  • Families
  • Projects (Not Central Files)
  • Templates

Contact Micrographics if you would like a quote to deliver the files and provide training to implement the workflow.


The Apps on Autodesk Exchange do not currently audit when upgrading (I confirmed this):  https://apps.autodesk.com/RVT/en/List/Search?isAppSearch=True&searchboxstore=RVT&facet=__version%3A%3A2017&collection=&sort=&query=upgrade. This is generally not sufficient to most professional users: What option does it leave them with but to spend a long time updating and auditing one project after another (projects are generally orders of magnitude larger than most families and don’t update as quickly).


It is important to audit files: http://help.autodesk.com/view/RVT/2017/ENU/?guid=GUID-5A8746C7-0AC9-41EE-BA21-37A386F2EEA2.


I have seen this in practice where those that don’t have lost a large percentage of their work due to errors down the line. These can be minimised if the upgrade is performed after the first service pack for the new version is released. Auditing not only fixes some errors, but make one aware of issues that need to be attended to as projects and families are upgraded. If the upgrade scripts are run on current versions they will, in effect, audit them.

Revit files that link into other files should be upgraded first as they are upgraded each time within their containing projects (unless they have already been upgraded). There are therefore intelligent decisions within automation that a human can make to expedite the process, although if one were willing to pay a time penalty one could let the computer do the extra (repeated unnecessary work). If any exceptions are encountered the scrip will exit and some human input will be required (if one is working against a deadline then the process must not be unsupervised).

Although the script cannot upgrade workshared files, the following article provides excellent instructions for upgrading them: https://knowledge.autodesk.com/support/revit-products/learn-explore/caas/CloudHelp/cloudhelp/2016/ENU/Revit-Collaborate/files/GUID-3A96685A-13B4-4ED0-9160-C84E95650370-htm.html

While I managed to create these scripts it is not a workflow that I would recommend a novice. Also, there is no guarantee that a Revit journal file from one version will run on the next, but even within the 2017 API I have noticed that journal files won’t easily run to completion when dragged onto a Revit icon any longer.
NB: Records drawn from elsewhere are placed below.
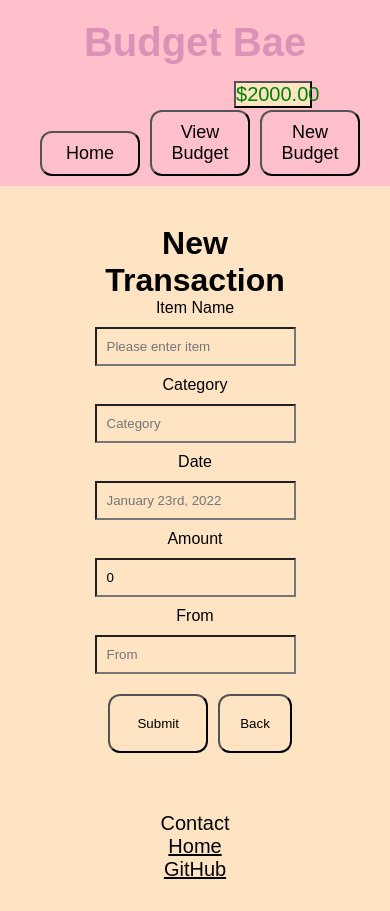
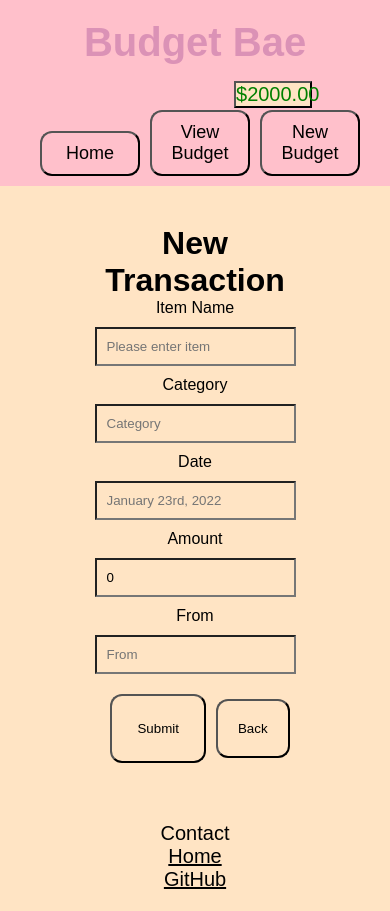
Before and after one commit to TaylorWill94/budget-app-frontend, a React (Create React App) app: page /transactions/new in a window 390 px wide. Built offline with nearby package versions, Linux system fonts and the light colour scheme; no server answers; a web font is replaced by a local one.

Commit message:
Btn edit for New Page

```diff
--- a/src/App.css
+++ b/src/App.css
@@ -168,10 +168,9 @@
     margin: 10px;
   }
   .submit-btn {
-    padding: 20px;
+    padding: 25px;
     margin-top: 10px;
     border-radius: 12px;
-    width: 100px;
   }
 
   /* // BudgetEditForm Styling */
@@ -226,17 +225,17 @@
   }
 
   .back-details-btn {
-    padding: 30px;
+    padding: 25px;
     margin: 10px;
     border-radius: 12px;
   }
   .edit-details-btn {
-    padding: 30px;
+    padding: 25px;
     margin: 10px;
     border-radius: 12px;
   }
   .delete-budget-btn {
-    padding: 30px;
+    padding: 25px;
     margin: 10px;
     border-radius: 12px;
   }
```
They are also difficult to debug or to find help on.


I am now of the opinion that although it is possible to create script files from journal files, when automating Revit, I would recommend programming against the Revit API using Visual Studio, write a macro or use Dynamo instead.